1. Oxygen: diffuses out of leaf through stomata
2. Glucose: Used immediately in respiration or
converted to starch for storage.
Glucose is transported around the plant in the
Phloem can carry food (glucose) to all parts of
the plant for growth, storage, respiration etc.
Food Storage Organs in Plants
Plants can alter or modify their roots, stems or
leaves to act as food storage organs.
1. Modified root
In some plants e.g.
carrot and turnip the tap
root becomes swollen and
fleshy with food.
2. Modified stem
Potato plants produce underground stem system.
Tips of some underground stems become swollen
with stored starch.
Swollen underground stems are called tubers.
3. Modified Leaves
Plants such as onions and daffodils produce bulbs.
A bulb contains an underground stem that is
reduced in size.
Swollen fleshy leaves which are modified to store
food are attached to this stem.
The cohesion-tension model of
water transport in Xylem
First proposed by Dixon and Joly two Irish
Scientists in 1894
Thought to be the main model of upward
movement of water in plants.
Cohesion – the sticking of similar molecules to
each other. Water molecules tend to stick
Adhesion – when different molecules stick
together. Water has great adhesion.
Outline of Cohesion – Tension Model
Water evaporates from xylem into air spaces of
leaf and out of stomata into air.
As each water molecule evaporates into the air
the next water molecule is pulled with it due
to high cohesion causing water to be sucked
up through plant. This will continue as long as
there is a continuous column of water in
2. The water in the xylem is under tension
The cohesive forces between water molecules in
Xylem are strong enough to hold water in a

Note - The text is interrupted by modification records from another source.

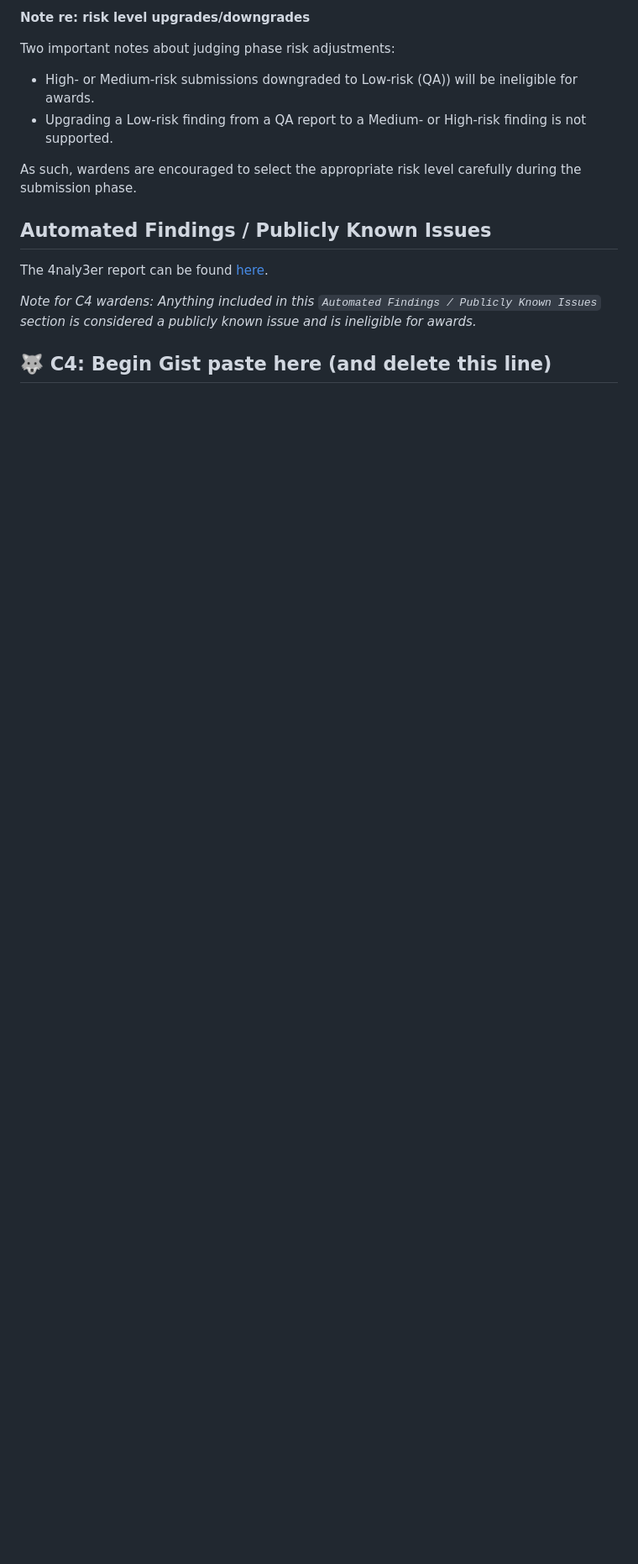
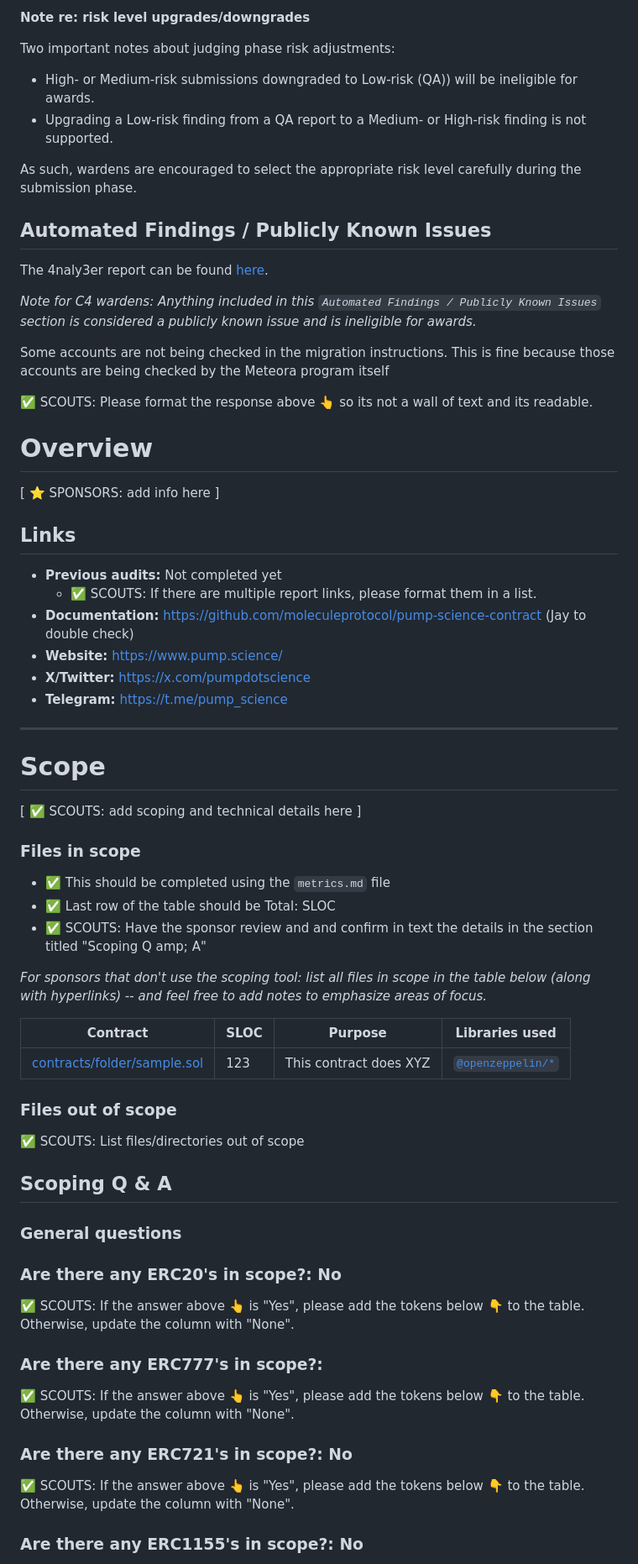
Before and after one commit to code-423n4/2025-01-pump-science, a Markdown page: README.md, the part around one of its changes. Shown at 84% size. GitHub-like rendering; blank space fills up the shorter version.

```diff
--- a/README.md
+++ b/README.md
@@ -83,8 +24,65 @@ The 4naly3er report can be found [here](https://github.com/code-423n4/2024-12-pu
 
 
 _Note for C4 wardens: Anything included in this `Automated Findings / Publicly Known Issues` section is considered a publicly known issue and is ineligible for awards._
-## 🐺 C4: Begin Gist paste here (and delete this line)
+
+Some accounts are not being checked in the migration instructions. This is fine because those accounts are being checked by the Meteora program itself
+
+✅ SCOUTS: Please format the response above 👆 so its not a wall of text and its readable.
+
+# Overview
+
+[ ⭐️ SPONSORS: add info here ]
+
+## Links
+
+- **Previous audits:**  Not completed yet
+  - ✅ SCOUTS: If there are multiple report links, please format them in a list.
+- **Documentation:** https://github.com/moleculeprotocol/pump-science-contract (Jay to double check)
+- **Website:** https://www.pump.science/
+- **X/Twitter:** https://x.com/pumpdotscience
+- **Telegram:** https://t.me/pump_science
+
+---
+
+# Scope
+
+[ ✅ SCOUTS: add scoping and technical details here ]
+
+### Files in scope
+- ✅ This should be completed using the `metrics.md` file
+- ✅ Last row of the table should be Total: SLOC
+- ✅ SCOUTS: Have the sponsor review and and confirm in text the details in the section titled "Scoping Q amp; A"
+
+*For sponsors that don't use the scoping tool: list all files in scope in the table below (along with hyperlinks) -- and feel free to add notes to emphasize areas of focus.*
+
+| Contract | SLOC | Purpose | Libraries used |
+| ----------- | ----------- | ----------- | ----------- |
+| [contracts/folder/sample.sol](https://github.com/code-423n4/repo-name/blob/contracts/folder/sample.sol) | 123 | This contract does XYZ | [`@openzeppelin/*`](https://openzeppelin.com/contracts/) |
+
+### Files out of scope
+✅ SCOUTS: List files/directories out of scope
+
+## Scoping Q &amp; A
+
+### General questions
+### Are there any ERC20's in scope?: No
+
+✅ SCOUTS: If the answer above 👆 is "Yes", please add the tokens below 👇 to the table. Otherwise, update the column with "None".
 
 
 
 
+### Are there any ERC777's in scope?:
+
+✅ SCOUTS: If the answer above 👆 is "Yes", please add the tokens below 👇 to the table. Otherwise, update the column with "None".
+
+
+
+### Are there any ERC721's in scope?: No
+
+✅ SCOUTS: If the answer above 👆 is "Yes", please add the tokens below 👇 to the table. Otherwise, update the column with "None".
+
+
+
+### Are there any ERC1155's in scope?: No
+
```
Also changed, not shown: other parts of README.md (+140 -65 lines).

3. The tension in xylem due to transpiration is
strong enough to pull water up through the
column to 150m
4. Stomata open in daylight and transpiration
occurs. The tension in the water column
causes xylem vessels to narrow.
Xylem vessels are strengthened by lignin which
prevents them collapsing.
Gas exchange in leaf
Gas Exchange in Stems
Cells within the stem of plants need oxygen to
carry on respiration.
As a result, they produce carbon dioxide and
water as a waste product of
The bark of the stems of trees and shrubs have
openings called lenticels which allow for the
movement of oxygen into and CO2 and water
out of them.
Lenticels are openings in the stem of plants that
allow gas exchange
Stomata Opening & Closing
Each stomata is
enclosed by two guard
cells. Guard cells open
and close stomata.
Control of stomata opening &
Major factor in controlling opening and closing is
concentration of Carbon dioxide.
High conc. Carbon Dioxide – cause stomata to
close. Carbon dioxide levels can build up in
evenings so stomata close in evenings.
Low levels of carbon dioxide – Stomata open